[Start of section]

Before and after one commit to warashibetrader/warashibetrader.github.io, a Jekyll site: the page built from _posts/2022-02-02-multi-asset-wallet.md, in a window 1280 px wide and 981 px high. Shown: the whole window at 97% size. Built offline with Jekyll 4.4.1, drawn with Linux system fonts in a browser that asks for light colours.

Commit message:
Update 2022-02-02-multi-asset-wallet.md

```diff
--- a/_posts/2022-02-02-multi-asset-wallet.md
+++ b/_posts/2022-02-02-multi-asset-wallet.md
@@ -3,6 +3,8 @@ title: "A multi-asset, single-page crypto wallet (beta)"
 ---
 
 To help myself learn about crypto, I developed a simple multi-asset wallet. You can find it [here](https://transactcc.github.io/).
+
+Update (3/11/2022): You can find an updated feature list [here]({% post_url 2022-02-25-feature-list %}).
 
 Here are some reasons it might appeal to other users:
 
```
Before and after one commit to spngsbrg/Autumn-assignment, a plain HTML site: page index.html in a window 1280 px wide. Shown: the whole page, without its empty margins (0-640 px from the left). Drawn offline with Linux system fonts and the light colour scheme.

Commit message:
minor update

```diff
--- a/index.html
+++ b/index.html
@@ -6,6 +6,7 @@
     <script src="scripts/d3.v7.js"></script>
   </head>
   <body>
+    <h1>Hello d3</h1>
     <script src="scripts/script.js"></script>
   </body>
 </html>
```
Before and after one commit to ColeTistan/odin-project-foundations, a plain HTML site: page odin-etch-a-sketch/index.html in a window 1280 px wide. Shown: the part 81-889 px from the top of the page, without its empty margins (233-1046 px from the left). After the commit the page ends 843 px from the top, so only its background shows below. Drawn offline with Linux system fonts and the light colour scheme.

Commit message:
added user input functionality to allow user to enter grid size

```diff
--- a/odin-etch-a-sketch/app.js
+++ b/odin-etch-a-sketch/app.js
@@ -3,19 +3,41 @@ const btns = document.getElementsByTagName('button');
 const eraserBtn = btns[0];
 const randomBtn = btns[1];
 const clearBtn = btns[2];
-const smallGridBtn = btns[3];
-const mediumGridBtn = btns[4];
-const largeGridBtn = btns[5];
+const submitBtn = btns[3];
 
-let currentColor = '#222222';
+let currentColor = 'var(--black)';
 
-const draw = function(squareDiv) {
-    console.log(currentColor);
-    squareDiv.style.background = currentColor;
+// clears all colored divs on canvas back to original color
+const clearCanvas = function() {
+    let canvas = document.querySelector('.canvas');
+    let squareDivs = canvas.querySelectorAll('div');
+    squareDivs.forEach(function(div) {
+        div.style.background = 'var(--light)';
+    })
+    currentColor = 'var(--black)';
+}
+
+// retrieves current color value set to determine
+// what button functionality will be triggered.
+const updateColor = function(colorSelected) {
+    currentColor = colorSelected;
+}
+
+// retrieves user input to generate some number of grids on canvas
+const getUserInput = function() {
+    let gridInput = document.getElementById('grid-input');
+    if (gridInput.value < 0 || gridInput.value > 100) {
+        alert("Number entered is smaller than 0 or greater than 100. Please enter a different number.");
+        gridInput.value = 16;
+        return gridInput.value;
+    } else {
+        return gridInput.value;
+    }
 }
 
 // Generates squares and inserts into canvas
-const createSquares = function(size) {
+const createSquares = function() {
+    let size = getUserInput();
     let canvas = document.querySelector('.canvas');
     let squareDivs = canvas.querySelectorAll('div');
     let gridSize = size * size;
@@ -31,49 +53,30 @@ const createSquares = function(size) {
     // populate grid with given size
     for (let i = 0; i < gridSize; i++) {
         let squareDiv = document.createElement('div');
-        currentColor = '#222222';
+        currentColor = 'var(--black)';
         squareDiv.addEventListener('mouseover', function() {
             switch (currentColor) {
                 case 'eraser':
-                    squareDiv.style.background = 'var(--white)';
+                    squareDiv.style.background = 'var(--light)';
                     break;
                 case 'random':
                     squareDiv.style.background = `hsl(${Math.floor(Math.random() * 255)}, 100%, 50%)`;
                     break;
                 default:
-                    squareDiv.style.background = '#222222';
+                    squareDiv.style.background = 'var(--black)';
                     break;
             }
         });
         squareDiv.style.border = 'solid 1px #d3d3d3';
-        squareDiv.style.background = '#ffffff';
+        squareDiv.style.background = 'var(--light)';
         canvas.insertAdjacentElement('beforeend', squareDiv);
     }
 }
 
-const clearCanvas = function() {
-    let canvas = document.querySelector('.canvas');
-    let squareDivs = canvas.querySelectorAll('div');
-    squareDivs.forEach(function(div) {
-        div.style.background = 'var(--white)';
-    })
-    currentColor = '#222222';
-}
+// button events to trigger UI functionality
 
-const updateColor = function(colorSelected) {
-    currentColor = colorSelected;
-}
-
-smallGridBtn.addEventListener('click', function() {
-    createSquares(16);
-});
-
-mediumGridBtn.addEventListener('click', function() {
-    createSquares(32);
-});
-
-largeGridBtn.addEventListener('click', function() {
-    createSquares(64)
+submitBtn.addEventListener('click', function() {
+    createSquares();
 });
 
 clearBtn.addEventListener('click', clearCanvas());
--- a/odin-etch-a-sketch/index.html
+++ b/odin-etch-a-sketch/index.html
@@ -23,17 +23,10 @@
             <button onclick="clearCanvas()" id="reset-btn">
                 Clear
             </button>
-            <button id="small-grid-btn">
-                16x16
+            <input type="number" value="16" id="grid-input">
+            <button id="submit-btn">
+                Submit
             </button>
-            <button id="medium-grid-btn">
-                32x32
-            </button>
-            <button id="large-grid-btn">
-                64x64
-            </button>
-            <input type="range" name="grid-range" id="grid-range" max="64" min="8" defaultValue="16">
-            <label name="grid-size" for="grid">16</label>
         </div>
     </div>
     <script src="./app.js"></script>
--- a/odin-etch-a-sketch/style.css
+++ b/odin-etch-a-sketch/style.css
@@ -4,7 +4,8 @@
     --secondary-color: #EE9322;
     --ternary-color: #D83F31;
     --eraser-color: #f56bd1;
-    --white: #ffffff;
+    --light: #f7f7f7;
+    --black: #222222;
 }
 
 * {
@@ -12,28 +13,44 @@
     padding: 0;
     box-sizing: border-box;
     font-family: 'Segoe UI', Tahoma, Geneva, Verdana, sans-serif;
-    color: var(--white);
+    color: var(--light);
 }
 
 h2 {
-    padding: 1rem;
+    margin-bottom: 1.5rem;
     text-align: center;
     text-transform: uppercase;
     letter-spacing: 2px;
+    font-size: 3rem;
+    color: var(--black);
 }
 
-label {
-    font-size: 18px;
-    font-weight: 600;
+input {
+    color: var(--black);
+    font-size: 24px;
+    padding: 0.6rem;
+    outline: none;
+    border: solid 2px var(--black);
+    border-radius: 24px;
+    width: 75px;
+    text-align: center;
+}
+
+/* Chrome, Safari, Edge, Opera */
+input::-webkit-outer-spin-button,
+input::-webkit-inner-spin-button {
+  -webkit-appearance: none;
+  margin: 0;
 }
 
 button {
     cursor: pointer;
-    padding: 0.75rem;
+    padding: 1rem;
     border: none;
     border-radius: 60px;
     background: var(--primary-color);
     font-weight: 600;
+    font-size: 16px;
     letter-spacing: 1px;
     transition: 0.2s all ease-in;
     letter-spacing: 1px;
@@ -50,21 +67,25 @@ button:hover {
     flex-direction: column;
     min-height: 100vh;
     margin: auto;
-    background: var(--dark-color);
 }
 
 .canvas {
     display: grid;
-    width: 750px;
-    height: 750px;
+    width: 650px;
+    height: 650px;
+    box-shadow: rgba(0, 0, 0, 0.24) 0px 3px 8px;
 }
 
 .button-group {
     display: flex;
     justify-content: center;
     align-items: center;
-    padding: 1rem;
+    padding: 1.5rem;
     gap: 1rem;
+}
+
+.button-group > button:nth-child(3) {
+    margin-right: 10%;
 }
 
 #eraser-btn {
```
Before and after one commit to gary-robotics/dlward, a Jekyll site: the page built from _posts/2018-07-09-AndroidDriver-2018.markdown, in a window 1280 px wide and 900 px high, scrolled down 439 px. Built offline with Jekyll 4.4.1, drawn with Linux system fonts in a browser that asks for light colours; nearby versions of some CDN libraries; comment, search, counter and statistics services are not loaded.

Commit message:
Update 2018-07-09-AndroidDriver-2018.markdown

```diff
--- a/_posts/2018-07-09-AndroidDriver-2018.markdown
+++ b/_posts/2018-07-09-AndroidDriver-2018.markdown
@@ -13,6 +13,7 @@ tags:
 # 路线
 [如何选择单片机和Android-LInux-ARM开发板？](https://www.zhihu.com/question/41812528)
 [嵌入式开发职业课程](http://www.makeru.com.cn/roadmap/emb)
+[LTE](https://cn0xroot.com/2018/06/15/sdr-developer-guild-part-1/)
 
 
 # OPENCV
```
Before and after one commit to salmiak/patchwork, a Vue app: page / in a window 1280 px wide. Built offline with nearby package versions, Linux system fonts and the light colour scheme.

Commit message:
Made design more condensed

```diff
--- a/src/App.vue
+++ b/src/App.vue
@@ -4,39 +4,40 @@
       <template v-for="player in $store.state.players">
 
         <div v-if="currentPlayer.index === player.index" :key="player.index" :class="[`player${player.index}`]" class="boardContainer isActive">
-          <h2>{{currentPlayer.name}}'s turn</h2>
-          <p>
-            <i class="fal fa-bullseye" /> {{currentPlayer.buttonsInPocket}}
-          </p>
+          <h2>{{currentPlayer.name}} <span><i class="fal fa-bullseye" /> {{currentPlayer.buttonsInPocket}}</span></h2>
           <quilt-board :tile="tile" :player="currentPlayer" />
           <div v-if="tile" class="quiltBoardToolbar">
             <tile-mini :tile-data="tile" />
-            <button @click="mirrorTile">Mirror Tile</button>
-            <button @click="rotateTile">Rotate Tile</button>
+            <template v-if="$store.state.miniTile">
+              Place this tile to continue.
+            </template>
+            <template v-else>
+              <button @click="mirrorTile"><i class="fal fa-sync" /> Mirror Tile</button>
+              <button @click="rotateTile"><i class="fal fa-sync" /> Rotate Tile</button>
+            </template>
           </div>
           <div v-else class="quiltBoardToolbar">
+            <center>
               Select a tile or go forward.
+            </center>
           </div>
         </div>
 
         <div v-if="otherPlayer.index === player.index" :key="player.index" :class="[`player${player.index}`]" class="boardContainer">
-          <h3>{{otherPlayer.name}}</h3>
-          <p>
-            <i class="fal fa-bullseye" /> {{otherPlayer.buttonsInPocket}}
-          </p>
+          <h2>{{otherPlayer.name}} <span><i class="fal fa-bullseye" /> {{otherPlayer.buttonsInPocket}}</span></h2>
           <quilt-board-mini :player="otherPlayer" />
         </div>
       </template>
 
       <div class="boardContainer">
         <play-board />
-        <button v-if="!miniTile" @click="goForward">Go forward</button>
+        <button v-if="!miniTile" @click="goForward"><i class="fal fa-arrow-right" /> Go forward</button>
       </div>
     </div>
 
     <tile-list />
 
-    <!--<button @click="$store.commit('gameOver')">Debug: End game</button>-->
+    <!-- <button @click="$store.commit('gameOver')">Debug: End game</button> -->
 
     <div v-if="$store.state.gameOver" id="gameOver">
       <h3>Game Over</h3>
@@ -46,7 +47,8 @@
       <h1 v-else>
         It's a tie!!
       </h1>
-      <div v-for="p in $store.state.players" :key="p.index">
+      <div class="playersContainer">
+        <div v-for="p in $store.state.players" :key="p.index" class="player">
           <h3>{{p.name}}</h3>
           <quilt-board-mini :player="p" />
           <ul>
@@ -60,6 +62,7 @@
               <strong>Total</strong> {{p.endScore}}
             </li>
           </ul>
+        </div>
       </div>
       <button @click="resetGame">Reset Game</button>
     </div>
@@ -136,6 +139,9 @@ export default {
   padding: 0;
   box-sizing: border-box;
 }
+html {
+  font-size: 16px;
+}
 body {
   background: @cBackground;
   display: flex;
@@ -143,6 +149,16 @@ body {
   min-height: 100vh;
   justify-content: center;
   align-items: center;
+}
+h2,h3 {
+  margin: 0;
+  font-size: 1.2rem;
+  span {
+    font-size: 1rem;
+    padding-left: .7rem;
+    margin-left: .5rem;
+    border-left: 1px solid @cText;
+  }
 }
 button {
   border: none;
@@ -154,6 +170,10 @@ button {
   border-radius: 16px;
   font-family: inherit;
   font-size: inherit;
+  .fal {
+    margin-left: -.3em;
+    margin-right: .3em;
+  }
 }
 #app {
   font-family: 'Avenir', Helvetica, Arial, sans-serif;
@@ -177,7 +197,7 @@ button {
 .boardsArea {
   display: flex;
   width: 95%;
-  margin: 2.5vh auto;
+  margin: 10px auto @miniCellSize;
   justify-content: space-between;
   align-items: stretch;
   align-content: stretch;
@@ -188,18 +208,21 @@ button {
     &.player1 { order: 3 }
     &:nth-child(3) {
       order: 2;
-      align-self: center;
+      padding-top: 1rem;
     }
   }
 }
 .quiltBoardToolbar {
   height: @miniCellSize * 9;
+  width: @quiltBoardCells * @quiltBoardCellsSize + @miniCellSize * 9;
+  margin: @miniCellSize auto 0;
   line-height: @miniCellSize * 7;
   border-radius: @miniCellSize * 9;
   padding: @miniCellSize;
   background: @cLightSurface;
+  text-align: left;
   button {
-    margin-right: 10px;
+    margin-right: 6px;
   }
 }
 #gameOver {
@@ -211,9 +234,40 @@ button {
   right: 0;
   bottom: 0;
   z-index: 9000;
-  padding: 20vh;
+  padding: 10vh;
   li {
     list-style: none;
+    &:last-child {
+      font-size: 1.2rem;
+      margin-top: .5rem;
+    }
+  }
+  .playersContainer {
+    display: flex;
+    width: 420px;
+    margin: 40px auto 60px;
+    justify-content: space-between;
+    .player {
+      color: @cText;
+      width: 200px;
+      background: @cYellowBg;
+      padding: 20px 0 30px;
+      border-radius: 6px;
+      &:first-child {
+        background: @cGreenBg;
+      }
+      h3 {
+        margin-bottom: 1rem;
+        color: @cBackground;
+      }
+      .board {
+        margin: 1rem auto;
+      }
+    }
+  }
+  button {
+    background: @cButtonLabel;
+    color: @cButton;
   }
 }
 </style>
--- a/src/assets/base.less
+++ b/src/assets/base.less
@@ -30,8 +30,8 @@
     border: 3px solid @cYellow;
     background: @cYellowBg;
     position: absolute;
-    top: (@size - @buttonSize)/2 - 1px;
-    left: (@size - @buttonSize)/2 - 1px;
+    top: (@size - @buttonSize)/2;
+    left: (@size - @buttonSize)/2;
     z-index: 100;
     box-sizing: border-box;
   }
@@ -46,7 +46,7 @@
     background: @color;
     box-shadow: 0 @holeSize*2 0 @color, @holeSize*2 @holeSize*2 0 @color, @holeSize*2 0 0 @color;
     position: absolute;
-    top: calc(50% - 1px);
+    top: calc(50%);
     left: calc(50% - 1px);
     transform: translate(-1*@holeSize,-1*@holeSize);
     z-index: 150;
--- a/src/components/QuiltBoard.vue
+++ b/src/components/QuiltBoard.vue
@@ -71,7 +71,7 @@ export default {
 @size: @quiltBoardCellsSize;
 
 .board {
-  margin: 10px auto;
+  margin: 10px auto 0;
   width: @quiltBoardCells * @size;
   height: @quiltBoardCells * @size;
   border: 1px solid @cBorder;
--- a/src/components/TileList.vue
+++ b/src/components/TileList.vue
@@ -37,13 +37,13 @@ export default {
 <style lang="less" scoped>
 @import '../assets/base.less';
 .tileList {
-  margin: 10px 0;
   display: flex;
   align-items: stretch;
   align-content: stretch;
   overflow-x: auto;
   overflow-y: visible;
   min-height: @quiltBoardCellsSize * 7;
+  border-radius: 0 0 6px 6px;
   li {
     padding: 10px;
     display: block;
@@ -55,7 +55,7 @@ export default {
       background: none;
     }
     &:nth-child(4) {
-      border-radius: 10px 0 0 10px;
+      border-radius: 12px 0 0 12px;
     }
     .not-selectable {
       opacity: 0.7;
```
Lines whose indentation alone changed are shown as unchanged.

[End of section]

Please find every line in the records that contains the word "align", and copy it out.

     text-align: center;
+    text-align: center;
     align-items: center;
   align-items: center;
   align-items: stretch;
   align-content: stretch;
-      align-self: center;
+  text-align: left;
   align-items: stretch;
   align-content: stretch;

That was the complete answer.